What's clear is someone is bound to get a huge surprise when Amazon (AMZN) delivers its fourth-quarter earnings Thursday afternoon. On a per-share basis, Wall Street analysts think the online retailer earned anywhere from $1.88 to just a penny.

That's the second biggest range of estimates, behind Google, of any company in the S&P 500, and it's the biggest, by far, when you consider what Amazon is likely to earn, according to an analysis of Bloomberg data. The average range of disagreement for earnings per share among analysts on stocks in the S&P 500 is just $0.17. Amazon's gap is 10 times that.

And the range is not just because of outliers. There are six analysts who believe the company will earn less than $0.50 a share. And eight think the company will earn more than $1.50.

MORE: The real reason behind Amazon's booming stock price

The wide range of estimates is just another example of how Amazon has upended the normal way Wall Street works. Back in October, investors and analysts cheered Amazon's $40 million loss in the third quarter. Amazon has missed earnings estimates in five of the last six quarters. That's usually the kiss of death for most stocks. Instead, Amazon's shares have more than doubled -- to a recent $385 -- in the past two years.

One reason for the wide range is that Amazon isn't very open with its analysts. Most corporate executives give analysts earnings targets. Amazon CEO Jeff Bezos doesn't do that. At the end of the third quarter, Amazon told investors that the company's operating income could be anywhere from a $500 million loss to a $500 million gain for the last three months of 2013. Analysts have been more optimistic, but their estimates also have a $1 billion range.
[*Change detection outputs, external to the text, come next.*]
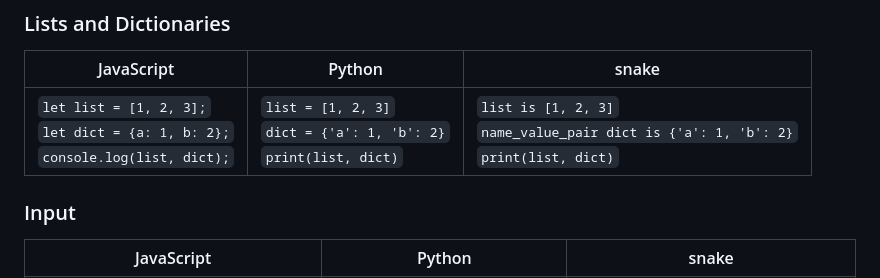
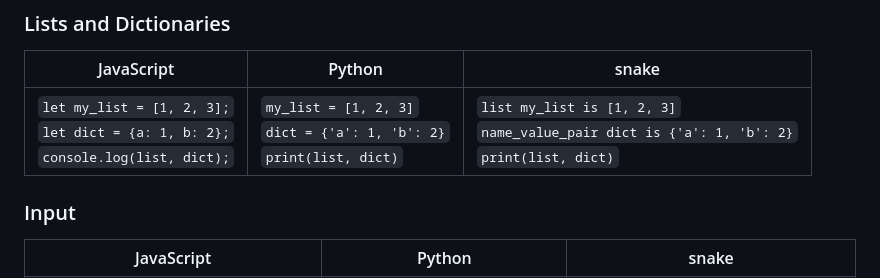
Before and after one commit to Milo-Coding/snake, a Markdown page: examples/examples.md, the part around the change. Rendered like a GitHub page.

Commit message:
fixing even more typos

```diff
--- a/examples/examples.md
+++ b/examples/examples.md
@@ -22,7 +22,7 @@
 
 | JavaScript                                                                          | Python                                                                 | snake                                                                                    |
 | ----------------------------------------------------------------------------------- | ---------------------------------------------------------------------- | ---------------------------------------------------------------------------------------- |
-| `let list = [1, 2, 3];`<br>`let dict = {a: 1, b: 2};`<br>`console.log(list, dict);` | `list = [1, 2, 3]`<br>`dict = {'a': 1, 'b': 2}`<br>`print(list, dict)` | `list is [1, 2, 3]`<br>`name_value_pair dict is {'a': 1, 'b': 2}`<br>`print(list, dict)` |
+| `let my_list = [1, 2, 3];`<br>`let dict = {a: 1, b: 2};`<br>`console.log(list, dict);` | `my_list = [1, 2, 3]`<br>`dict = {'a': 1, 'b': 2}`<br>`print(list, dict)` | `list my_list is [1, 2, 3]`<br>`name_value_pair dict is {'a': 1, 'b': 2}`<br>`print(list, dict)` |
 
 ### Input
 
```
Also changed, not shown: 1 other file.
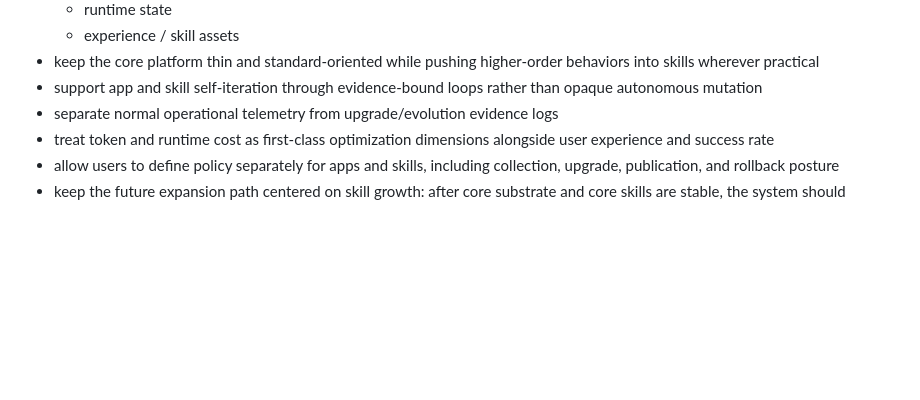
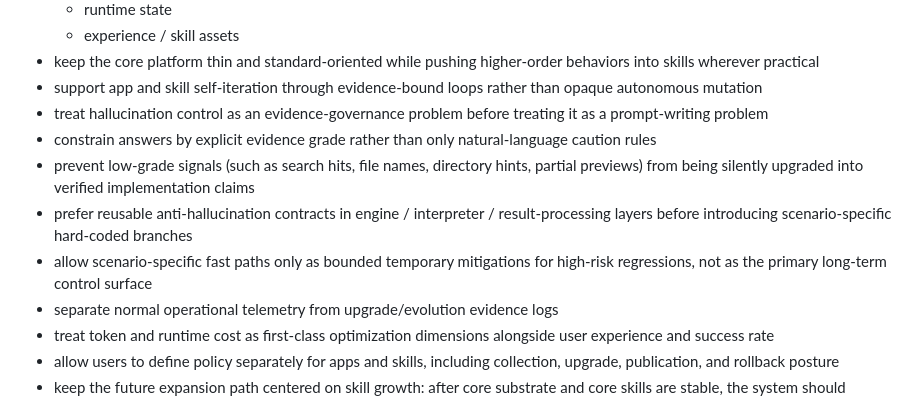
Before and after one commit to wangchienbo/AgentSystem, a Markdown page: docs/requirements.md, the part around the change. Drawn GitHub-style; blank space fills up the shorter version.

```diff
--- a/docs/requirements.md
+++ b/docs/requirements.md
@@ -57,6 +57,11 @@ The system should:
   - experience / skill assets
 - keep the core platform thin and standard-oriented while pushing higher-order behaviors into skills wherever practical
 - support app and skill self-iteration through evidence-bound loops rather than opaque autonomous mutation
+- treat hallucination control as an evidence-governance problem before treating it as a prompt-writing problem
+- constrain answers by explicit evidence grade rather than only natural-language caution rules
+- prevent low-grade signals (such as search hits, file names, directory hints, partial previews) from being silently upgraded into verified implementation claims
+- prefer reusable anti-hallucination contracts in engine / interpreter / result-processing layers before introducing scenario-specific hard-coded branches
+- allow scenario-specific fast paths only as bounded temporary mitigations for high-risk regressions, not as the primary long-term control surface
 - separate normal operational telemetry from upgrade/evolution evidence logs
 - treat token and runtime cost as first-class optimization dimensions alongside user experience and success rate
 - allow users to define policy separately for apps and skills, including collection, upgrade, publication, and rollback posture
```
Also changed, not shown: docs/design.md (+3 -0 lines), docs/development-log.md (+33 -0 lines).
The uncertainty may also have to do with Amazon's wide following on Wall Street. There are 46 analysts who cover Amazon on Wall Street. Apple (AAPL) has 44 analysts and, excluding one of them, the range of disagreement in estimates of Apple's earnings per share is $0.50.

The gap in Google's earnings estimates is nearly $3 per share, but as a percentage of the $12.00 a share the company is supposed to earn, the amount by which any one analyst will be wrong is not that much.

MORE: Amazon's not so secret war on taxes

For other companies, major disagreement in earnings estimates, especially for large ones, is rare. The range for next quarter earnings at Wal-Mart (WMT) is $0.10 per share, according to Thomson Reuters. The earnings gap at Hewlett Packard (HPQ) is $0.06. There is more downside to being very wrong than there is upside to being very right.

Stock analysts tend to be a risk-averse crowd, especially among Wall Streeters. Every now and then, a few analysts, like Henry Blodget or Meredith Whitney, make a name for themselves with bold calls, and controversy. But generally, the simplified view of Wall Street analysts is that they are a kind of mouthpiece for corporate executives, largely passing along the earnings estimates, with some analysis, that corporate executives give them. It doesn't sound like a great job.

But then you have the situation with Amazon. Being an analyst on Amazon actually sounds kind of fun. With little guidance, you imagine Amazon analysts actually having to sweat over the kind of models that are taught in business school, carefully calibrating their assumptions, coming out with very different conclusions than their peers, and then getting to see who got it right.

Except for this: No one really cares. Not even the analysts.

I e-mailed Carlos Kirjner of Sanford Bernstein about the fact that his estimate at $1.88 a share for Amazon is the highest on the Street. I expected a full-throated defense of his prediction, which he had no doubt spent countless hours on. What I got was a shrug. "EPS [earnings per share] is meaningless for the stock," wrote Kirjner.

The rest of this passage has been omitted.